Problem details: Among the lines of the records below, copy those that hold the word "other".

[Modification records]
——
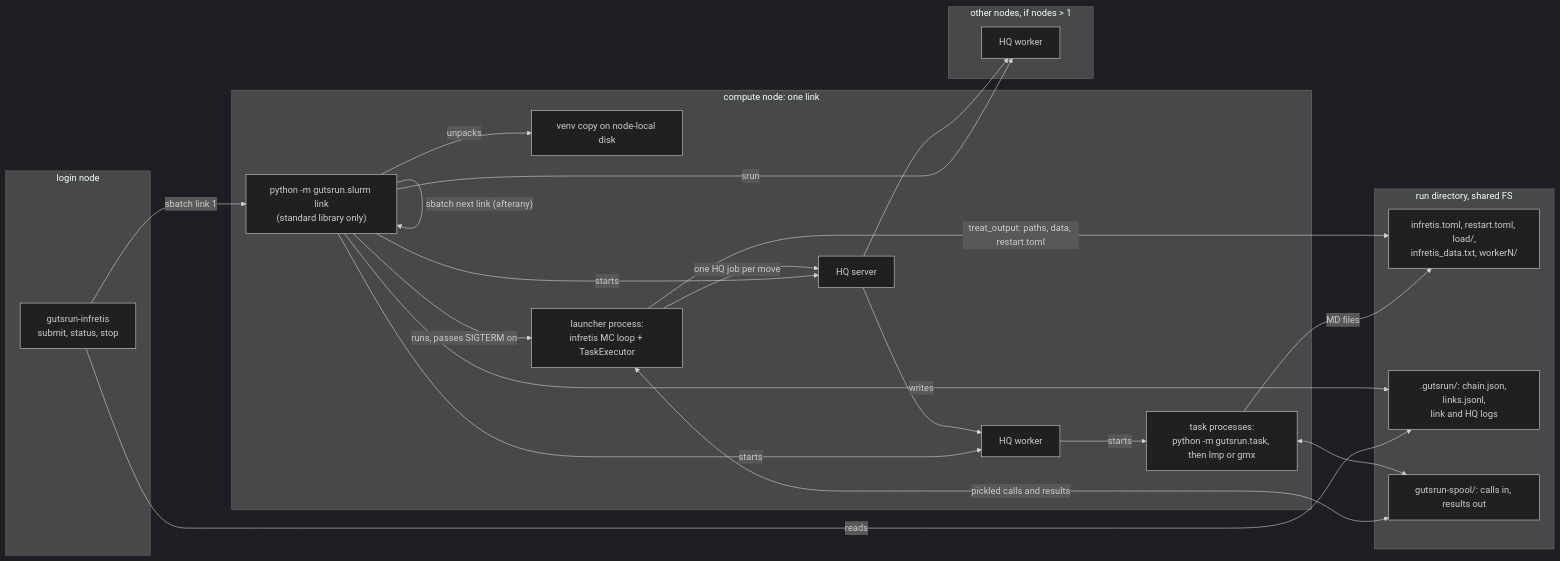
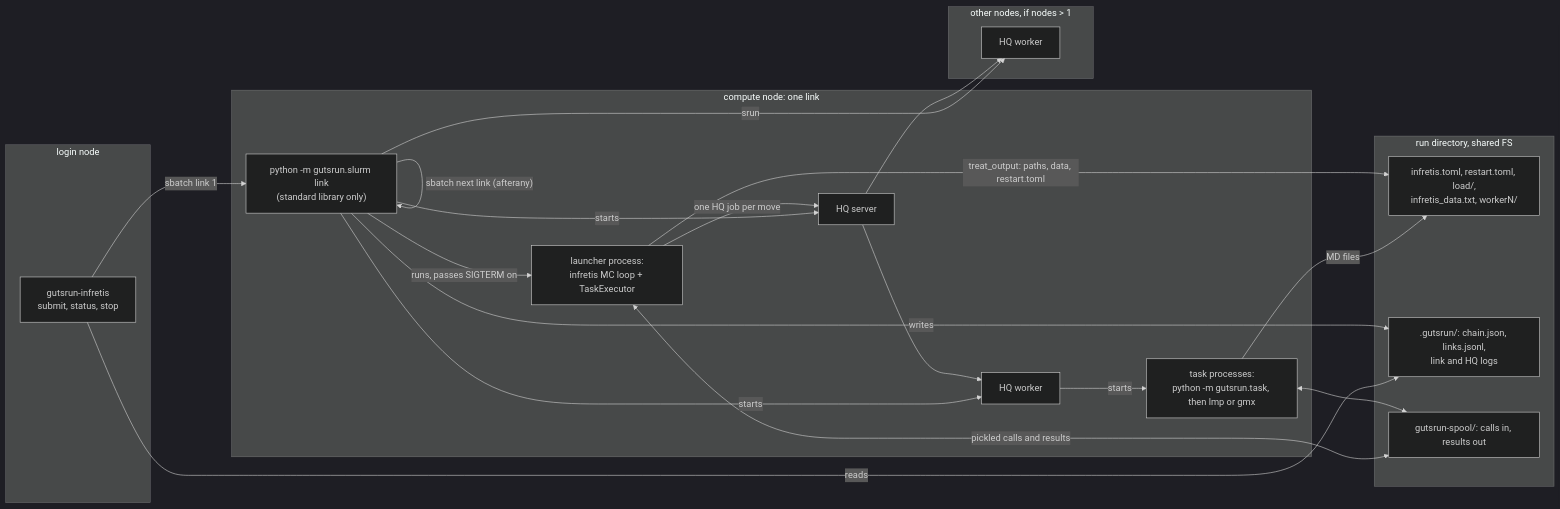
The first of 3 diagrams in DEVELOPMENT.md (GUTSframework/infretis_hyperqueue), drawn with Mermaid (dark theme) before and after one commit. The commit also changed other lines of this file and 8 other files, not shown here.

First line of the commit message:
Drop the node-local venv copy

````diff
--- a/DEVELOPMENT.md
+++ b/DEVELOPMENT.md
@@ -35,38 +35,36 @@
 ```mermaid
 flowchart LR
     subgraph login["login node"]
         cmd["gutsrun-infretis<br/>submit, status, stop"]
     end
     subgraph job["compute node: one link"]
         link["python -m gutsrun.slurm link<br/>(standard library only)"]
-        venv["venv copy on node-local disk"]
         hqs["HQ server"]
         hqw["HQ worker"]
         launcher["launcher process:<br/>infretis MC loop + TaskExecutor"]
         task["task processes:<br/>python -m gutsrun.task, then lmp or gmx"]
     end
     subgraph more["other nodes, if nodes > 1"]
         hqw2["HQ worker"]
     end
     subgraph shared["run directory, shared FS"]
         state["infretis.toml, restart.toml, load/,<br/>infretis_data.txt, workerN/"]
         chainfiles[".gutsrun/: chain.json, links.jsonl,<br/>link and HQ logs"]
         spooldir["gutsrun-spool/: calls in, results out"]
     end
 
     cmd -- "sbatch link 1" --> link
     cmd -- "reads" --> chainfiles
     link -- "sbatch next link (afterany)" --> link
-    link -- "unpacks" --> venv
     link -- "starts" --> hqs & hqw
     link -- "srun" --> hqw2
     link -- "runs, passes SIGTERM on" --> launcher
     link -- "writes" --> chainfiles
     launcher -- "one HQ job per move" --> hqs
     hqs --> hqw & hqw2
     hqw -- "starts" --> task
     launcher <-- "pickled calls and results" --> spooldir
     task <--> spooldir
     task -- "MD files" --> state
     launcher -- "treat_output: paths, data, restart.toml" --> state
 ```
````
——
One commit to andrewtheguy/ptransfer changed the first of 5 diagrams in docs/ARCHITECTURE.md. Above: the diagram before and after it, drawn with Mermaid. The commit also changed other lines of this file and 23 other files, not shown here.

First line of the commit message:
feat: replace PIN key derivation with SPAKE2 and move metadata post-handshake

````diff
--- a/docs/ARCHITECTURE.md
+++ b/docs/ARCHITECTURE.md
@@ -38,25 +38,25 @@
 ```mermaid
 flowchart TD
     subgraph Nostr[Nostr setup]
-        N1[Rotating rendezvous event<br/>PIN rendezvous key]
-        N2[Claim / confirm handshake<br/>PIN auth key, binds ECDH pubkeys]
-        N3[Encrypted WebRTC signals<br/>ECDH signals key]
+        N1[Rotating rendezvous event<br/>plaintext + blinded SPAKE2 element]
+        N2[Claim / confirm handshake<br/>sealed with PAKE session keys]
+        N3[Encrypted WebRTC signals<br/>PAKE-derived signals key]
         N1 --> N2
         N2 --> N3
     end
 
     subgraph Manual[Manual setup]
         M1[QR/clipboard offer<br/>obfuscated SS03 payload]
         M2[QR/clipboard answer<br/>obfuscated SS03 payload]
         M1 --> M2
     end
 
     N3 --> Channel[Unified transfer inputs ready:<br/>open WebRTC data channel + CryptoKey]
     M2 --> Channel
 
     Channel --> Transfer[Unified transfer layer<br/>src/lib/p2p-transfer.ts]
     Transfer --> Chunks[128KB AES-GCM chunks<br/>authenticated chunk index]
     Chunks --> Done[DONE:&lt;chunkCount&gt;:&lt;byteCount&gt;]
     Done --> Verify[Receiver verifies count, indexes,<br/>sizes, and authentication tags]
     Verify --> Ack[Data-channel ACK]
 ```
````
——
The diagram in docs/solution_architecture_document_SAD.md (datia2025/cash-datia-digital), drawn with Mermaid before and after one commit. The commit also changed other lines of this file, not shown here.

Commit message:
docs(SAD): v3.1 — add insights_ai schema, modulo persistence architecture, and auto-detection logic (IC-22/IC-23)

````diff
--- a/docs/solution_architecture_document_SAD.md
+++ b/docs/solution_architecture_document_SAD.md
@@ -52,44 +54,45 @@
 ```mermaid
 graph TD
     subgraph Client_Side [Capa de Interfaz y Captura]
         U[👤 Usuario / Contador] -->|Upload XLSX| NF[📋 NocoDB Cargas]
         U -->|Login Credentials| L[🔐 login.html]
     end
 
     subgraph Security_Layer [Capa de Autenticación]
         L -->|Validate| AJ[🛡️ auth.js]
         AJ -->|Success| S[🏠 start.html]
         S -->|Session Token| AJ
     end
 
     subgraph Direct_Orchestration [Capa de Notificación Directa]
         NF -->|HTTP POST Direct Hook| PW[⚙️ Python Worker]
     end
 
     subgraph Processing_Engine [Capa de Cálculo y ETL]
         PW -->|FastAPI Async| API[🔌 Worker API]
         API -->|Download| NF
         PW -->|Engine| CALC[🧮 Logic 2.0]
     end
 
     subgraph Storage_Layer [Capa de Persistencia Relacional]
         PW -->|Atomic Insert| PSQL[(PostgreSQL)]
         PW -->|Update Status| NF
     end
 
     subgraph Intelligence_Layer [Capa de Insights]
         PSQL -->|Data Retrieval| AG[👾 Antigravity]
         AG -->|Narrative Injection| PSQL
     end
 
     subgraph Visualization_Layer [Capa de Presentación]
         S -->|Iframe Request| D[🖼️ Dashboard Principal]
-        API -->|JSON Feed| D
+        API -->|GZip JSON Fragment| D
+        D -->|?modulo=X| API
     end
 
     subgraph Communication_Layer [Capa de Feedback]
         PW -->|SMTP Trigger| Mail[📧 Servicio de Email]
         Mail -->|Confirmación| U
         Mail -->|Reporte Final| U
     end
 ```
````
——
Completed exercise:
The first of 3 diagrams in DEVELOPMENT.md (GUTSframework/infretis_hyperqueue), drawn with Mermaid (dark theme) before and after one commit. The commit also changed other lines of this file and 8 other files, not shown here.
     subgraph more["other nodes, if nodes > 1"]
One commit to andrewtheguy/ptransfer changed the first of 5 diagrams in docs/ARCHITECTURE.md. Above: the diagram before and after it, drawn with Mermaid. The commit also changed other lines of this file and 23 other files, not shown here.
The diagram in docs/solution_architecture_document_SAD.md (datia2025/cash-datia-digital), drawn with Mermaid before and after one commit. The commit also changed other lines of this file, not shown here.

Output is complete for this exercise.